If you head north to the Ansley Mall area, you will find yourself surrounded by bars. At Midtown Moon you will always find a drag entertainer at almost any time of the day. When I first moved to Atlanta, I was in “The Square” many times, where I was really introduced to the Atlanta drag scene. Other shows I have seen here include Phoenix’s “Dancefloor Divas,” Brigitte Bidet’s “Tossed Salad,” “The Other Show,” “Divas of the Moonlight,” “Madames of the Moonlight,” and “The Ruby Redd Show.” Across from Midtown Moon, you’ll find Oscar’s, which has hosted many drag events and shows, like “Cherry Jubilee”; and Felix’s, with Lady Gray’s “Jueves Calientes” and Mo’Dest Volgare’s “Wild Out Wednesday.”

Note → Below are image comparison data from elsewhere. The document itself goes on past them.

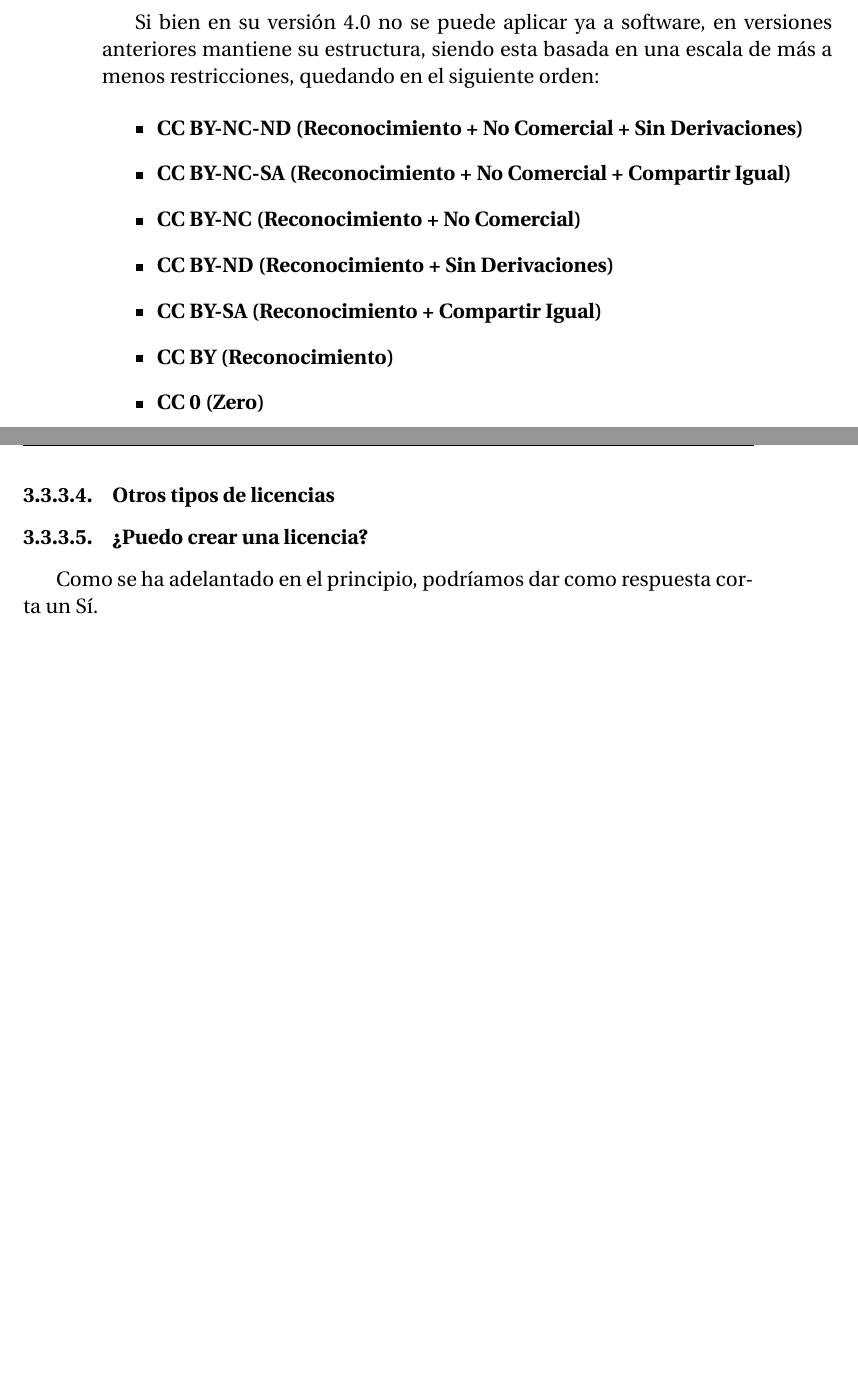
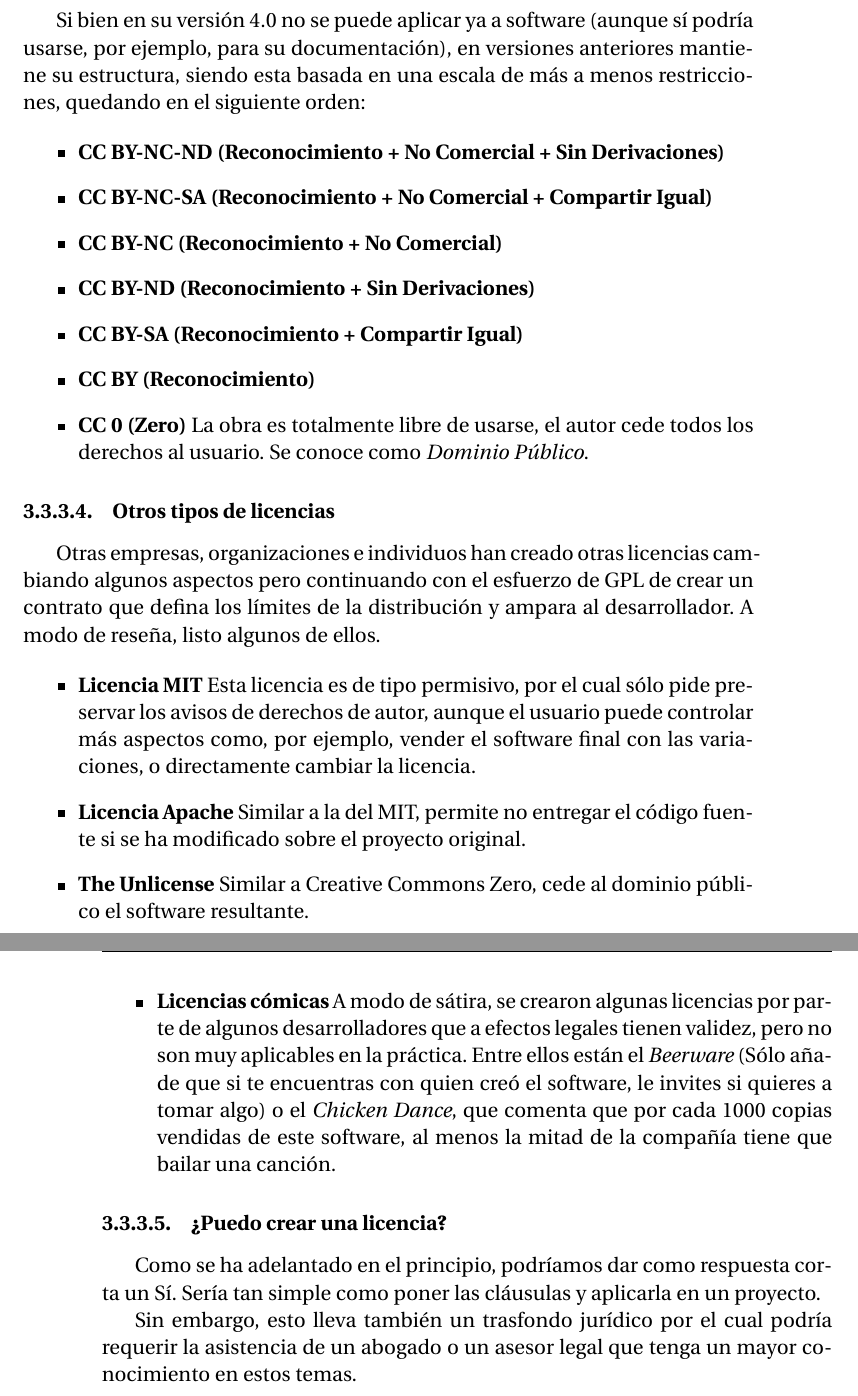
Before and after one commit to IvanitiX/ArcadiaVoiceAssistant, a LaTeX thesis (doc/proyecto.tex, which reads doc/secciones/03_estado_del_arte.tex): two parts of pages 38 and 39 of 45 before the commit and two parts of pages 39 and 40 of 46 after it, joined at a grey line, cut so that both start at the same text, the shorter picture padded with empty space. Compiled offline with pdfLaTeX.

Commit message:
[Docs] Añadidas explicaciones sobre algunas licencias

```diff
--- a/doc/secciones/03_estado_del_arte.tex
+++ b/doc/secciones/03_estado_del_arte.tex
@@ -296,2 +301 @@
 
-Si bien en su versión 4.0 no se puede aplicar ya a software, en versiones anteriores mantiene su estructura, siendo esta basada en una escala de más a menos restricciones, quedando en el siguiente orden:
@@ -298,3 +309,4 @@
+Si bien en su versión 4.0 no se puede aplicar ya a software (aunque sí podría usarse, por ejemplo, para su documentación), en versiones anteriores mantiene su estructura, siendo esta basada en una escala de más a menos restricciones, quedando en el siguiente orden:
 
 \begin{itemize}
 	\item \textbf{CC BY-NC-ND (Reconocimiento + No Comercial + Sin Derivaciones)}
@@ -303,10 +315,21 @@
 	\item \textbf{CC BY-ND (Reconocimiento + Sin Derivaciones)}
 	\item \textbf{CC BY-SA (Reconocimiento + Compartir Igual)}
 	\item \textbf{CC BY (Reconocimiento)}
-	\item \textbf{CC 0 (Zero)}
+	\item \textbf{CC 0 (Zero)} La obra es totalmente libre de usarse, el autor cede todos los derechos al usuario. Se conoce como \textit{Dominio Público}.
 \end{itemize}
 
 \subsubsection{Otros tipos de licencias}
+Otras empresas, organizaciones e individuos han creado otras licencias cambiando algunos aspectos pero continuando con el esfuerzo de GPL de crear un contrato que defina los límites de la distribución y ampara al desarrollador. A modo de reseña, listo algunos de ellos.
+
+\begin{itemize}
+	\item \textbf{Licencia MIT} Esta licencia es de tipo permisivo, por el cual sólo pide preservar los avisos de derechos de autor, aunque el usuario puede controlar más aspectos como, por ejemplo, vender el software final con las variaciones, o directamente cambiar la licencia.
+	\item \textbf{Licencia Apache} Similar a la del MIT, permite no entregar el código fuente si se ha modificado sobre el proyecto original.
+	\item \textbf{The Unlicense} Similar a Creative Commons Zero, cede al dominio público el software resultante.
+	\item \textbf{Licencias cómicas} A modo de sátira, se crearon algunas licencias por parte de algunos desarrolladores que a efectos legales tienen validez, pero no son muy aplicables en la práctica.
+	 Entre ellos están el \textit{Beerware} (Sólo añade que si te encuentras con quien creó el software, le invites si quieres a tomar algo) o el \textit{Chicken Dance}, que comenta que por cada 1000 copias vendidas de este software, al menos la mitad de la compañía tiene que bailar una canción.
+\end{itemize}
 
 \subsubsection{¿Puedo crear una licencia?}
-Como se ha adelantado en el principio, podríamos dar como respuesta corta un Sí.
+Como se ha adelantado en el principio, podríamos dar como respuesta corta un Sí. Sería tan simple como poner las cláusulas y aplicarla en un proyecto.
+
+Sin embargo, esto lleva también un trasfondo jurídico por el cual podría requerir la asistencia de un abogado o un asesor legal que tenga un mayor conocimiento en estos temas.
```
Also changed, not shown: doc/secciones/03_estado_del_arte.tex (20 more changed lines).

I want to focus on Edie Cheezburger’s “The Other Show,” which I consider to be my drag family. “The Other Show” started after Edie won a local competition, Phoenix’s “Dragnificent/Dragnique,”over five years ago. It features a group of newer performers focused on types of drag, art, and performance that were different from the mainstream. Hosted by Edie Cheezburger and Jaye Lish, “The Other Show” has had internationally recognized cast mates, such as Violet Chachki (Season 7 Winner on “RuPaul’s Drag Race”), Abhora (Winner of Drag Queen of the Year), Biqtch Puddin’ (Season 2 “The Boulet Brothers’ Dragula” Winner), and the chameleonic Evah Destruction. You can find TOS online on Friday nights at 9pm until the pandemic is over.
“Wild Out Wednesday”, hosted by Mo’Dest Volgare and Nicole Paige Brooks — which had a few locations before the pandemic — is now online and truly something you do not want to miss. They are hysterical and always pushing boundaries, getting wild with entertainers from the city and all over the country.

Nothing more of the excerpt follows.